* **Your objective**
In the data below, how many lines contain the word "gian"? Answer with the number alone.

(Items from a data source)
>>
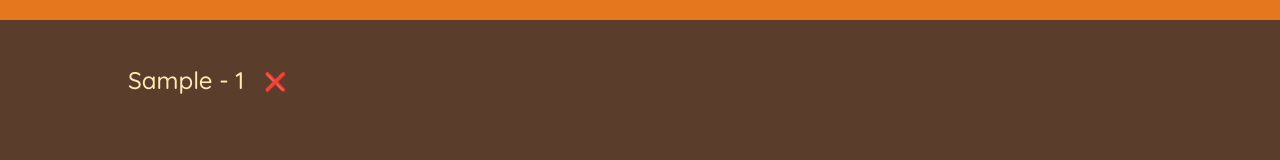
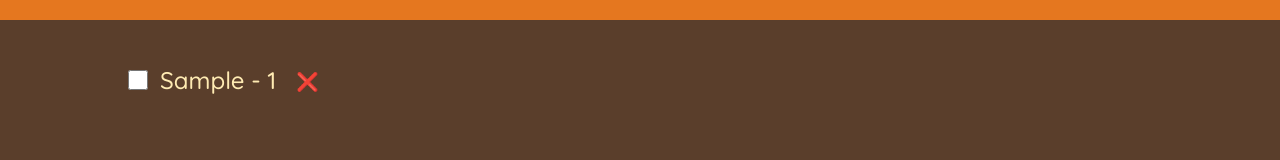
Before and after one commit to barorod/react-study, a React (Vite) app: page / in a window 1280 px wide. Both pictures are taken after typing "Sample" into the empty fields and a click on the button "ADD". Shown: the part 257-417 px from the top of the page. Built offline with nearby package versions, Linux system fonts and the light colour scheme.

Commit message:
feat: Add toggleItem function

```diff
--- a/package.json
+++ b/package.json
@@ -17,6 +17,7 @@
     "@types/react": "^18.2.64",
     "@types/react-dom": "^18.2.21",
     "@vitejs/plugin-react": "^4.2.1",
+    "autoprefixer": "^10.4.19",
     "eslint": "^8.57.0",
     "eslint-plugin-react": "^7.34.0",
     "eslint-plugin-react-hooks": "^4.6.0",
--- a/src/App.jsx
+++ b/src/App.jsx
@@ -15,11 +15,22 @@ const App = () => {
   const handleRemoveItem = (id) =>
     setItems((currItems) => currItems.filter((item) => item.id !== id));
 
+  const handleToggleItem = (id) =>
+    setItems((currItems) =>
+      currItems.map((item) =>
+        item.id === id ? { ...item, packed: !item.packed } : item
+      )
+    );
+
   return (
     <div className='app'>
       <Logo />
       <Form onAddItems={handleAddItems} />
-      <PackingList onRemoveItem={handleRemoveItem} items={items} />
+      <PackingList
+        onToggleItem={handleToggleItem}
+        onRemoveItem={handleRemoveItem}
+        items={items}
+      />
       <Stats />
     </div>
   );
--- a/src/List.jsx
+++ b/src/List.jsx
@@ -1,6 +1,11 @@
-const List = ({ item, onRemoveItem }) => {
+const List = ({ item, onRemoveItem, onToggleItem }) => {
   return (
     <li>
+      <input
+        type='checkbox'
+        value={item.packed}
+        onChange={() => onToggleItem(item.id)}
+      />
       <span style={item.packed ? { textDecoration: 'line-through' } : {}}>
         {item.description} - {item.quantity}
       </span>
--- a/src/PackingList.jsx
+++ b/src/PackingList.jsx
@@ -1,11 +1,16 @@
 import List from './List';
 
-const PackingList = ({ items, onRemoveItem }) => {
+const PackingList = ({ items, onRemoveItem, onToggleItem }) => {
   return (
     <div className='list'>
       <ul>
         {items.map((item) => (
-          <List onRemoveItem={onRemoveItem} item={item} key={item.id} />
+          <List
+            onToggleItem={onToggleItem}
+            onRemoveItem={onRemoveItem}
+            item={item}
+            key={item.id}
+          />
         ))}
       </ul>
     </div>
```
Also changed, not shown: 1 other file (tests, documents, lock files or other folders).
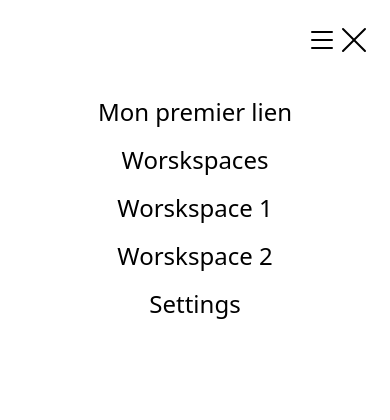
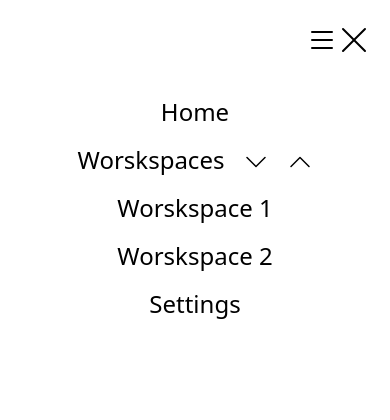
Before and after one commit to eliooooooo/ChartMyTime, a PHP site: template app/views/page.html.twig in a window 390 px wide. Shown: the top 420 px of the page. Run offline with PHP 8.4, Linux system fonts and the light colour scheme; the template is opened without the code that fills it, so the values that code supplies are empty; a stand-in replaces the project's code that opens the database connection; style sheets or scripts are compiled from the project's sources; some libraries are stand-ins or nearby versions.

Commit message:
chevron on mobile menu dropdown

```diff
--- a/app/views/includes/menu.html.twig
+++ b/app/views/includes/menu.html.twig
@@ -1,7 +1,7 @@
 <!-- From menu.html.twig -->
 <aside>
     <ul class="mx-8 w-full flex flex-col gap-4 mt-20 select-none" x-data="{ dropdownOpen: false }">
-        <li><a href="#">Mon premier lien</a></li>
+        <li><a href="#">Home</a></li>
         <li class="hover:cursor-pointer relative"><div class="absolute -left-4 block bg-[#63CDE9] w-1 rounded-md h-full" ></div><span @click="dropdownOpen = !dropdownOpen" class="flex flex-row justify-between">Worskspaces
             <svg xmlns="http://www.w3.org/2000/svg" width="16" height="16" fill="currentColor" class="bi bi-chevron-down relative top-[6px]" viewBox="0 0 16 16" x-show="!dropdownOpen">
                 <path fill-rule="evenodd" d="M1.646 4.646a.5.5 0 0 1 .708 0L8 10.293l5.646-5.647a.5.5 0 0 1 .708.708l-6 6a.5.5 0 0 1-.708 0l-6-6a.5.5 0 0 1 0-.708"/>
@@ -38,8 +38,14 @@
     </div>
     <div class="bg-white h-[100vh] w-[100vw] transition-all duration-500 z-10 pt-20 px-4" x-data="{ dropdownOpen: false }" x-show="isOpen" x-transition>
         <ul class="m-auto flex flex-col mt-4 text-center text-2xl gap-4">
-            <li><a href="#">Mon premier lien</a></li>
-            <li @click="dropdownOpen = !dropdownOpen" class="hover:cursor-pointer">Worskspaces
+            <li><a href="#">Home</a></li>
+            <li @click="dropdownOpen = !dropdownOpen" class="hover:cursor-pointer"><span class="flex flex-row justify-center gap-5" >Worskspaces
+                <svg xmlns="http://www.w3.org/2000/svg" width="24" height="24" fill="currentColor" class="bi bi-chevron-down relative top-[6px]" viewBox="0 0 16 16" x-show="!dropdownOpen">
+                    <path fill-rule="evenodd" d="M1.646 4.646a.5.5 0 0 1 .708 0L8 10.293l5.646-5.647a.5.5 0 0 1 .708.708l-6 6a.5.5 0 0 1-.708 0l-6-6a.5.5 0 0 1 0-.708"/>
+                </svg>
+                <svg xmlns="http://www.w3.org/2000/svg" width="24" height="24" fill="currentColor" class="bi bi-chevron-up relative top-[6px]" viewBox="0 0 16 16" x-show="dropdownOpen">
+                    <path fill-rule="evenodd" d="M7.646 4.646a.5.5 0 0 1 .708 0l6 6a.5.5 0 0 1-.708.708L8 5.707l-5.646 5.647a.5.5 0 0 1-.708-.708z"/>
+                </svg></span>
                 <ul x-show="dropdownOpen" class="flex flex-col gap-4 mt-4">
                     <li><a href="#">Worskspace 1</a></li>
                     <li><a href="#">Worskspace 2</a></li>
```
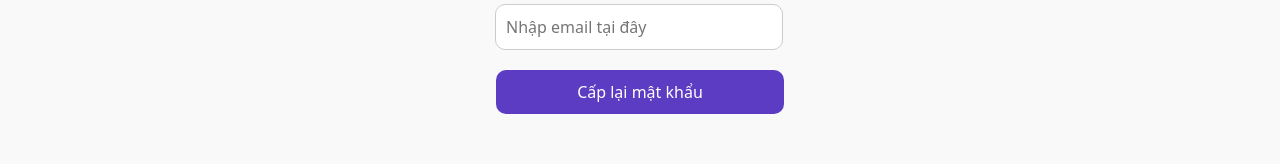
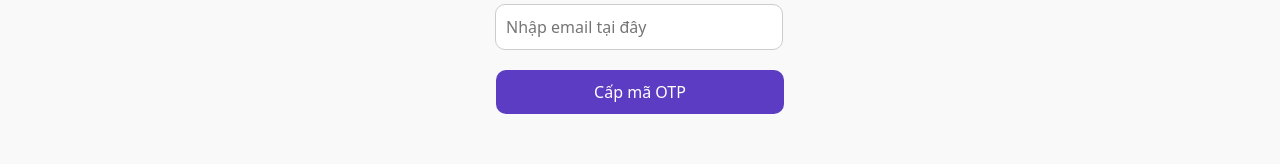
Before and after one commit to Minhduc1122003/ReactJS_web_movie_ticket, a React (Create React App) app: page /forgotpassword in a window 1280 px wide. Shown: the part 309-473 px from the top of the page. Built offline with nearby package versions, Linux system fonts and the light colour scheme.

Commit message:
Phat: update sendMail

```diff
--- a/src/pages/FormForgotPassword/ForgotPassword.js
+++ b/src/pages/FormForgotPassword/ForgotPassword.js
@@ -8,14 +8,32 @@ const ForgotPassword = () => {
   const [email, setEmail] = useState('');
   const navigate = useNavigate();
 
+  const [isDisabled, setIsDisabled] = useState(false); // Quản lý trạng thái nút
+  const [timeLeft, setTimeLeft] = useState(0); // Quản lý thời gian đếm ngược
+
   const handleSubmit = async (e) => {
     e.preventDefault();
+
+    setIsDisabled(true); // Vô hiệu hóa nút
+    setTimeLeft(60); // Đặt thời gian đếm ngược là 60 giây
+
+    // Đếm ngược thời gian
+    const countdown = setInterval(() => {
+      setTimeLeft((prevTime) => {
+        if (prevTime <= 1) {
+          clearInterval(countdown); // Dừng đếm khi hết thời gian
+          setIsDisabled(false); // Kích hoạt lại nút
+          return 0; // Reset thời gian
+        }
+        return prevTime - 1; // Giảm thời gian
+      });
+    }, 1000);
 
     try {
       const response = await sendMail(email);
       console.log(response);
+      console.log(response.data);
 
-      console.log(response.data);
       await Swal.fire({
         title: 'Thành công',
         text: 'Đã cấp mã OTP. Vui lòng kiểm tra Gmail !',
@@ -43,7 +61,8 @@ const ForgotPassword = () => {
       <form onSubmit={handleSubmit}>
         <div className="input-group">
           <label htmlFor="email">Email</label>
-          <input style={{ borderRadius: '10px' }}
+          <input
+            style={{ borderRadius: '10px' }}
             type="email"
             id="email"
             value={email}
@@ -52,10 +71,15 @@ const ForgotPassword = () => {
             required
           />
         </div>
-        <button type="submit" className="submit-button">
-          Cấp lại mật khẩu
+        <button
+          type="submit"
+          className="submit-button"
+          disabled={isDisabled} // Vô hiệu hóa nút nếu isDisabled = true
+        >
+          {isDisabled ? `Đợi ${timeLeft}s` : "Cấp mã OTP"}
         </button>
       </form>
+
     </div>
   );
 };
--- a/src/services/api_provider.js
+++ b/src/services/api_provider.js
@@ -117,7 +117,8 @@ export const verifyOTP = async (email, otp) => {
 
     return await response.text();
   } catch (error) {
-
+    console.error("Error during OTP verification:", error.message);
+    throw error;
   }
 };
 
```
<<
* **Answer section**
6